Today we voted on two parts of the EU Climate and Energy Package, ETS and Effort sharing. Please read more below.
EU tightens up climate demands
The EU parliaments environment committe today voted on two parts of the climate package that the EU commission presented in january 2008. It concerns the trade in emission rights, ETS, and the effort sharing in the work for the climate. Both decisions show a will to make a strong effort for the climate.
”I am fairly pleased with the result, says Jens Holm, MEP and member of ENVI committee and the climate comitte. The pressure from industry to water this down has been immense.
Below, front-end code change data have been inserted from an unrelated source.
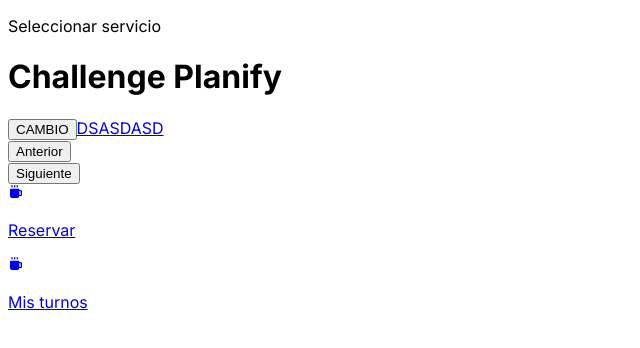
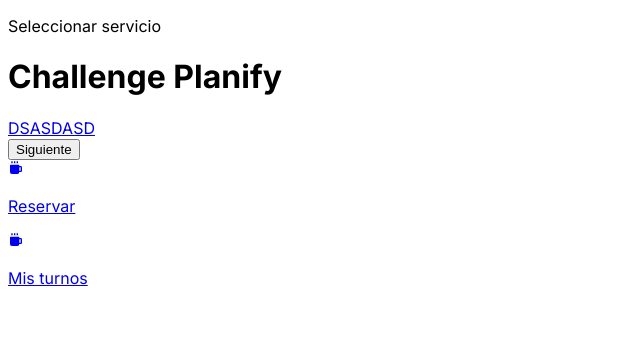
Before and after one commit to Francisco-783/challengePlanify, a Next.js app: page / in a window 1280 px wide. Shown: the top 348 px of the page, without its empty margins (0-640 px from the left). Built offline with nearby package versions, Linux system fonts and the light colour scheme.

Commit message:
feature: when main page is render this separate all services in categories

```diff
--- a/src/app/page.tsx
+++ b/src/app/page.tsx
@@ -3,31 +3,60 @@
 import { useAppContext } from '@/app/context/index';
 import Link from 'next/link';
 import StepControls from './components/stepControls';
+import { useEffect } from 'react';
+import services from "./simulatedAPI/services.json"
 
 export default function Home() {
   const { storage, setStorage } = useAppContext();
+  type ServiceItem = {
+    id: number;
+    name: string;
+    description: string;
+    category: string;
+  };
 
-  const handleChangeName = () => {
+  type OrganizedService = {
+    category: string;
+    items: ServiceItem[];
+  };
 
-    const updatedStorage = {
-      ...storage,
-      order: {
-        ...storage.order,
-        name: 'Jose'
+  let organizedS: OrganizedService[] = [];
+
+  // const handleChangeName = () => {
+
+  //   const updatedStorage = {
+  //     ...storage,
+  //     order: {
+  //       ...storage.order,
+  //       name: 'Jose'
+  //     }
+  //   };
+  //   setStorage(updatedStorage);
+  // };
+  const organizeService = () => {
+    services.services.forEach(service => {
+      const existingCategoryIndex = organizedS.findIndex(item => item.category === service.category);
+
+      if (existingCategoryIndex !== -1) {
+        organizedS[existingCategoryIndex].items.push(service);
+      } else {
+        organizedS.push({ category: service.category, items: [service] });
       }
-    };
-
-
-    setStorage(updatedStorage);
-  };
+    });
+    console.log(organizedS)
+  }
+  useEffect(() => {
+    console.log("efect")
+    organizeService();
+  }, []);
   return (
     <main className='flex flex-col h-full justify-between'>
       <div>
-      <h1 >Challenge Planify {storage.order.name}</h1>
-      <button onClick={handleChangeName}>CAMBIO</button>
+      <h1 >Challenge Planify</h1>
+
       <Link href={"/horarios"}>DSASDASD</Link>
       </div>
-      <StepControls linkBack="" linkNext="" completed={false} />
+      <StepControls linkNext="/horarios" completed={true} />
     </main>
   );
 }
```
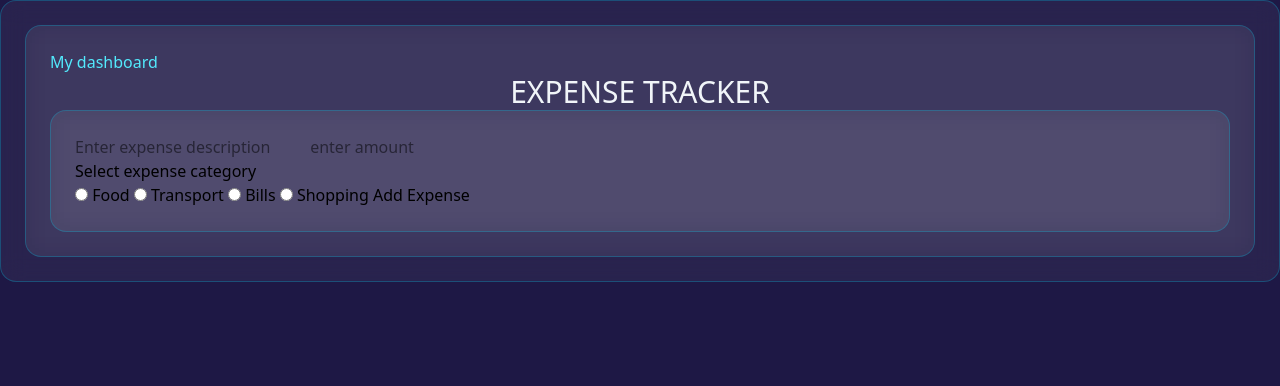
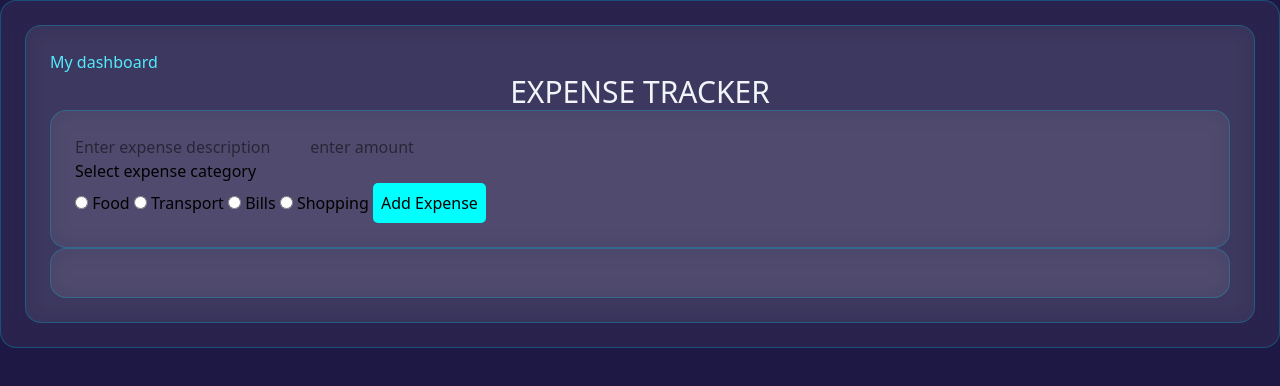
Before and after one commit to imaninaitore/expense-tracker, a plain HTML site: page intex.html in a window 1280 px wide. Drawn offline with nearby package versions, Linux system fonts and the light colour scheme.

Commit message:
style add button and expense list with css

```diff
--- a/style.css
+++ b/style.css
@@ -1,3 +1,17 @@
 body {
 background-color: rgb(30, 24, 69);
 }
+
+.AddButton{
+    background-color: aqua;
+    padding: 8px;
+    border-radius: 5px;
+}
+
+.expense-list{
+    background-color: rgba(255, 255, 255, 0.05);
+    backdrop-filter: blur(12px);
+    border: 1px solid rgba(6, 182, 212, 0.3);
+    border-radius: 1rem; /* 16px */
+    padding: 1.5rem;     /* 24px */
+}
```
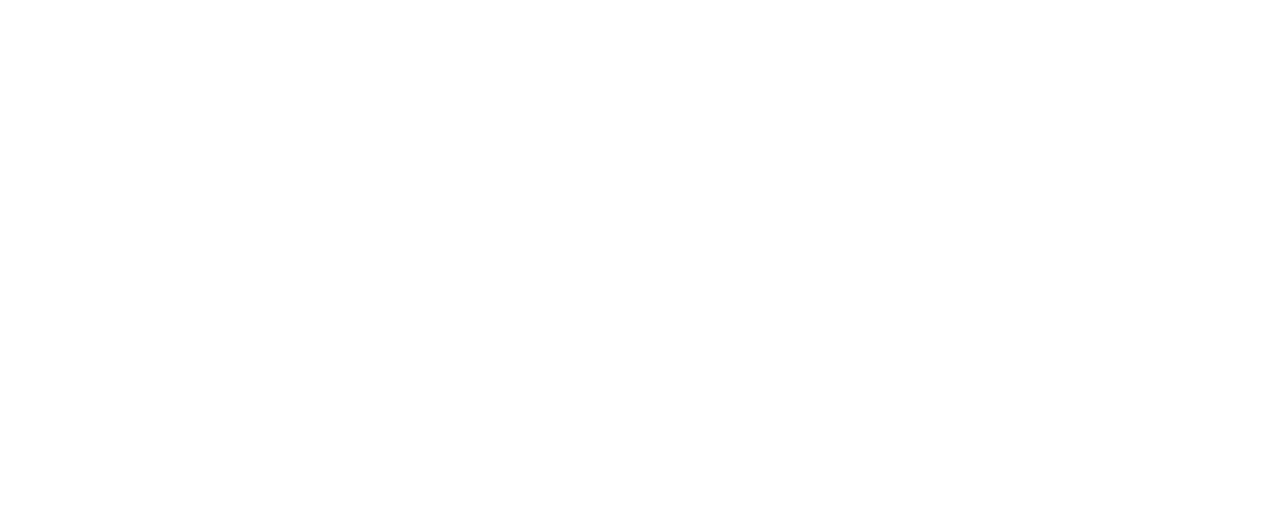
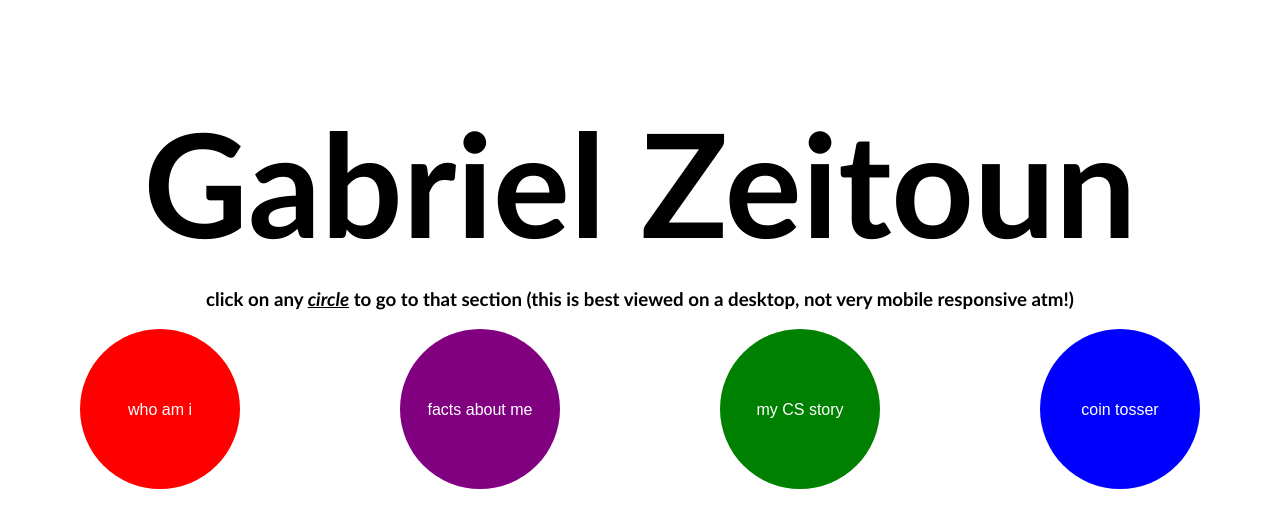
Before and after one commit to gabrielzeitoun/curly-octo-dollop, a plain HTML site: page index.html in a window 1280 px wide. Drawn offline with Linux system fonts and the light colour scheme.

Commit message:
created buttons and header

```diff
--- a/index.html
+++ b/index.html
@@ -3,12 +3,29 @@
     <head>
         <meta charset="utf-8">
         <meta http-equiv="X-UA-Compatible" content="IE=edge">
-        <title>Gabriel's Page</title>
+        <title>Gabriel Z's Page</title>
         <meta name="viewport" content="width=device-width, initial-scale=1">
         <link rel="stylesheet" href="style.css">
     </head>
     <body>
-
+        <header>
+            <h1 id="heading">Gabriel Zeitoun</h1>
+            <h3 id="subheading">click on any <u><i>circle</i></u> to go to that section (this is best viewed on a desktop, not very mobile responsive atm!)</h3>
+            <div class="nav-button-group">
+                <button class="circle-button nav-button red">
+                    who am i
+                </button>
+                <button class="circle-button nav-button purple">
+                    facts about me
+                </button>
+                <button class="circle-button nav-button green">
+                    my CS story
+                </button>
+                <button class="circle-button nav-button blue">
+                    coin tosser
+                </button>
+            </div>
+        </header>
     </body>
     <script src="script.js" async defer></script>
 </html>
--- a/style.css
+++ b/style.css
@@ -0,0 +1,65 @@
+body {
+    font-family:'Trebuchet MS', 'Lucida Sans Unicode', 'Lucida Grande', 'Lucida Sans', Arial, sans-serif;
+    padding-left: 5rem;
+    padding-right: 5rem;
+    margin: 0px;
+}
+
+.nav-button-group {
+    display: flex;
+    flex-direction: row;
+    width: 100%;
+    justify-content: space-between;
+}
+
+#heading {
+    font-size: 9rem;
+    text-align: center;
+    margin-bottom: 0;
+}
+
+#subheading {
+    text-align: center;
+}
+
+.circle-button {
+    color: white;
+    background-color: red; /* default placeholder */
+    height: 10rem;
+    width: 10rem;
+
+    /* to make text centered in div */
+    text-align: center;
+    vertical-align: middle;
+    line-height: 10rem; /* should always match width and height */
+
+    font-size: 1rem;
+
+    /* makes the border a circle */
+    border-radius: 50%;
+    border: 0px;
+}
+
+.nav-button:hover {
+    cursor: pointer;
+    height: 10.5rem;
+    width: 10.5rem;
+    line-height: 10.5rem;
+    transition: all 0.2s;
+}
+
+.blue {
+    background-color: blue;
+}
+
+.red {
+    background-color: red;
+}
+
+.green {
+    background-color: green;
+}
+
+.purple {
+    background-color: purple;
+}
```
With this decision we will have a working system for emission trade, without loopholes for industry.”
The emission trade is tightened
The EU trade in emission rights has been under fire for having a too generous a policy for dealing out emission rights.. This will now be sharpened.
”The spreading of free emission rights will diminish and dissappear, and that is good. The way things are for the moment the industry get free shares that they can use to make profits, without having to reduce their emissions a single gram. It is also good that halv of the income from auctioning will go to climate projects in developing countries where they can do great good.”
The decision on emission trade means that:
* Sectors concerned by emission trade will reduce emissions of carbon dioxide by 21 grams by 2020, compared to 2005 levels.
* Electricity producers will not recieve any emission rights for free, they will be auctioned. Other sectors will initially get 85 per cent free, but this will be reduced and reach 100 per cent auctioning by 2020.
* 40 per cent of the trade systems emission reductions may consist of climate projects in developing countries.
* EU target to reduce emissions by 20 per cent by 2020 will rise automatically to at least 30 per cent when there is a new international treaty in continuation of the Kyoto treaty.
* 100 per cent of income from auctioning will go to climate measures, half of it within the EU, half to developing countries.
The comittee also voted on effort sharing between the member states. The background is that the EU heads of state 2007 decided to reduce emissions of greenhouse gases by 20 percent by 2020.
The decision means that:
* The sectors not included in emissions trade system shall reduce emissions by 10 percent compared to 2005 levels.
* The EU commits to reducing greenhouse gases by 50 per cent by 2035 and by 60-80 per cent by 2050, compared to 1990 levels.
* Member states that fail to reach reductions will have less emission trade rights until the reductions are reached.
* Binding commitments to supply climate subsidies to developing countries. By 2013 the EU will give 5 billion euros and by 2020 10 billion euros.
Jens Holm: ”I am especially pleased over the long term demands to reduce EU emissions. It is also positive that the committe wants to commit money to developing countries, even if the amount should have been greater.”
The parliament plans to vote in plenary on both decisions in December.